The SecureWorld Expo was in Atlanta the last two days, as part of a multi-city tour that heads next to Philadelphia (May 16-17). It's a show that covers both physical and IT security, though the focus is probably about 80 percent information security, 20 percent physical security. The program ranges from sessions on computer forensics to network video, from economic espionage to how Google can be used to help hack. Part of the program is presented by Security Technology and Design and the Security Executive Council (formerly the CSO Executive Council). On Wednesday, one of the sessions was on the topic of unifying risk oversight.
The goal was to share tips, thoughts and strategies in creating a unified risk management program. In attendance were CSOs, directors of information security, and security/risk consultants. The chief concern voiced by all in attendance was that as corporate became more interested in security and risk, there was a broadening of how you need to look at risk. Too often, many said, departments look at risk only through their own stovepipe approach, ignoring how their risk relates to other risks and departments and corporate goals as a whole. During the program, which ran roughly one-hour, there were, I thought 10 key tips/theories about risk oversight that SecurityInfoWatch.com readers would want to see. From how to gain windows into other departments, to how to move from being seen as security, to becoming risk-focused, here's what our round-table members had to say:
1. Business resiliency is the terminology of today - "resiliency" is the buzzword you're sure to hear. In fact it's being addressed in Washington by the Council on Competitiveness, which is saying this business focus will largely be managed by the new generation of security.
2. In managing risk, you have to think about how you transfer risk. Notably, our panel concluded that you have to properly decide which risk management you want to transfer, and which is easier to manage in-house.
3. Senior security managers will face a challenge of being only as security managers, and not as those who handle risk. As you unify oversight into whole-business risk, you need to move beyond solely being seen as security (whether that's gates, guns, and guards....or firewalls, passwords and network access control). For the C-suite, risk is more important than "security".
4. One of the best ways to manage risk and create oversight onto all areas of company risk is to create windows into other processes. That may mean anything from regular security audits to having sign-off rights on new policies, or review of documents and agreements that could add additional risk to your organization.

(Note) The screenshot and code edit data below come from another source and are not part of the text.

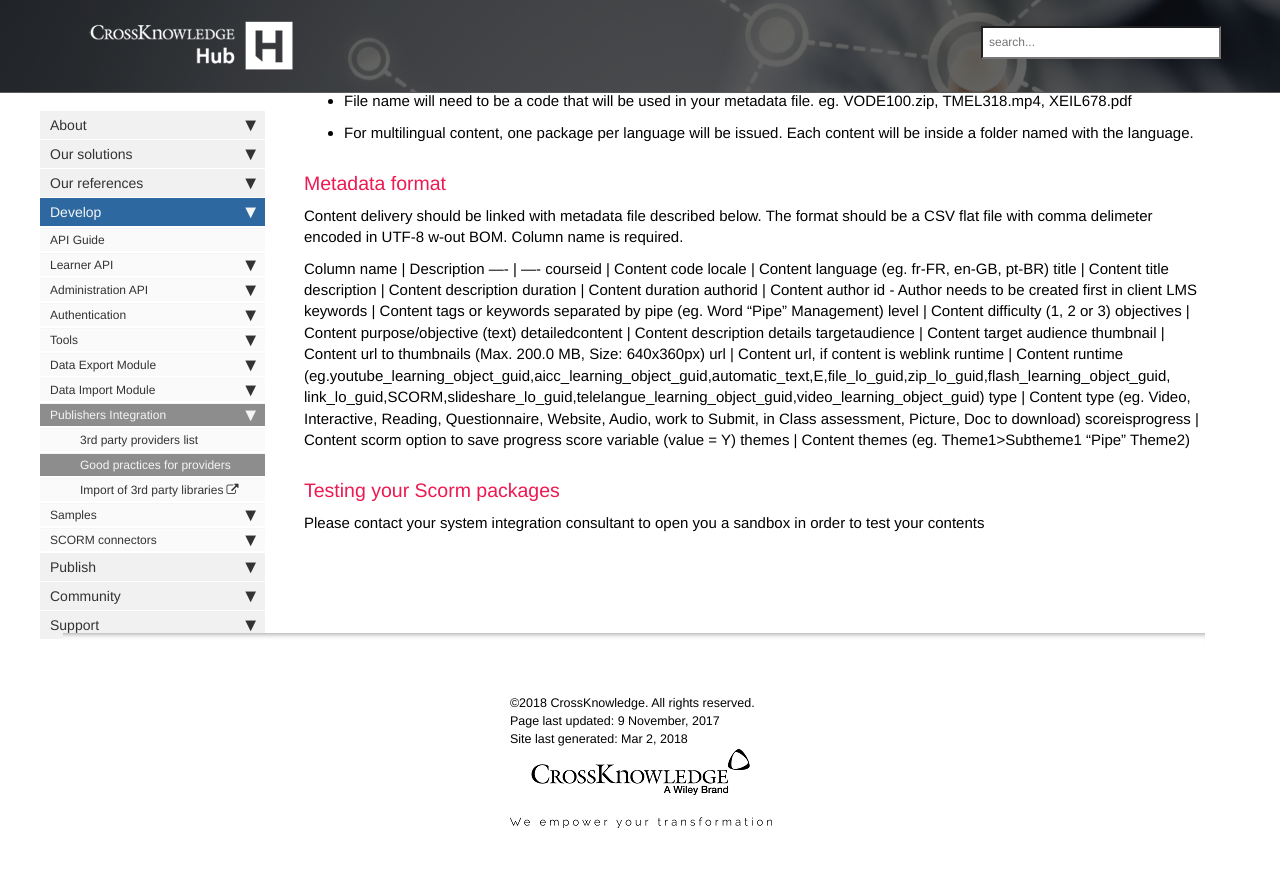
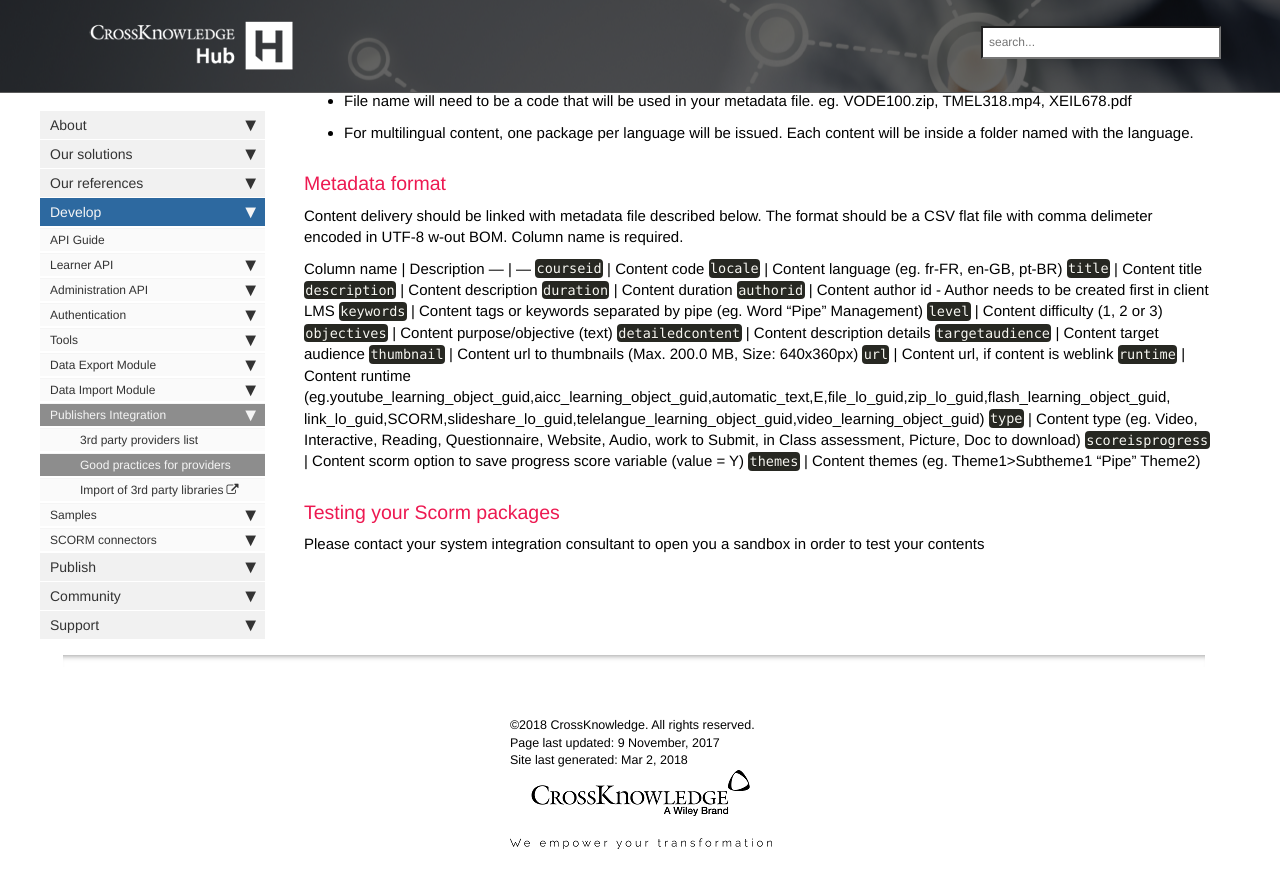
Before and after one commit to CrossKnowledgeIntegration/CrossKnowledgeIntegration.github.io, a Jekyll site: the page built from pages/third-party-prerequisites.md, in a window 1280 px wide and 900 px high, scrolled down 3417 px. Shown: the top 888 px of the window. Built offline with Jekyll 4.4.1, drawn with Linux system fonts in a browser that asks for light colours; nearby versions of some CDN libraries; comment, search, counter and statistics services are not loaded.

Commit message:
Metadata format table fixed

```diff
--- a/pages/third-party-prerequisites.md
+++ b/pages/third-party-prerequisites.md
@@ -143,25 +143,25 @@ To do so :
 Content delivery should be linked with metadata file described below. The format should be a CSV flat file with comma delimeter encoded in UTF-8 w-out BOM. Column name is required.
 
 Column name | Description
----- | ----
-courseid | Content code
-locale | Content language (eg. fr-FR, en-GB, pt-BR)
-title | Content title
-description | Content description
-duration | Content duration
-authorid | Content author id - Author needs to be created first in client LMS
-keywords | Content tags or keywords separated by pipe (eg. Word "Pipe" Management)
-level | Content difficulty (1, 2 or 3)
-objectives | Content purpose/objective (text)
-detailedcontent | Content description details
-targetaudience | Content target audience
-thumbnail | 	Content url to thumbnails (Max. 200.0 MB, Size: 640x360px)
-url | 	Content url, if content is weblink
-runtime | Content runtime (eg.youtube_learning_object_guid,aicc_learning_object_guid,automatic_text,E,file_lo_guid,zip_lo_guid,flash_learning_object_guid,
+--- | ---
+`courseid` | Content code
+`locale` | Content language (eg. fr-FR, en-GB, pt-BR)
+`title` | Content title
+`description` | Content description
+`duration` | Content duration
+`authorid` | Content author id - Author needs to be created first in client LMS
+`keywords` | Content tags or keywords separated by pipe (eg. Word "Pipe" Management)
+`level` | Content difficulty (1, 2 or 3)
+`objectives` | Content purpose/objective (text)
+`detailedcontent` | Content description details
+`targetaudience` | Content target audience
+`thumbnail` | 	Content url to thumbnails (Max. 200.0 MB, Size: 640x360px)
+`url` | 	Content url, if content is weblink
+`runtime` | Content runtime (eg.youtube_learning_object_guid,aicc_learning_object_guid,automatic_text,E,file_lo_guid,zip_lo_guid,flash_learning_object_guid,
 link_lo_guid,SCORM,slideshare_lo_guid,telelangue_learning_object_guid,video_learning_object_guid)
-type | Content type (eg. Video, Interactive, Reading, Questionnaire, Website, Audio, work to Submit, in Class assessment, Picture, Doc to download)
-scoreisprogress | Content scorm option to save progress score variable (value = Y)
-themes | Content themes (eg. Theme1>Subtheme1 "Pipe" Theme2)
+`type` | Content type (eg. Video, Interactive, Reading, Questionnaire, Website, Audio, work to Submit, in Class assessment, Picture, Doc to download)
+`scoreisprogress` | Content scorm option to save progress score variable (value = Y)
+`themes` | Content themes (eg. Theme1>Subtheme1 "Pipe" Theme2)
 
 ### Testing your Scorm packages
 
```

5. Security is out of date for most departments; risk has become the new paradigm for corporate America.
6. One of the main challenges in overseeing risk is how you will hold your different organizations accountable, put risk metrics on them and ensure adherence to policies. Some risk managers are adding risk metrics into managers' bonus plans. 7. Part of risk oversight is defining your company policies. One thing to keep in mind is that a policy is different from a goal. A policy is something you can monitor and enforce, whereas a goal is something you aspire to. Why is this brought up? Because if you are not complying with your own policies, you may be opening yourself and your organization up to legal issues.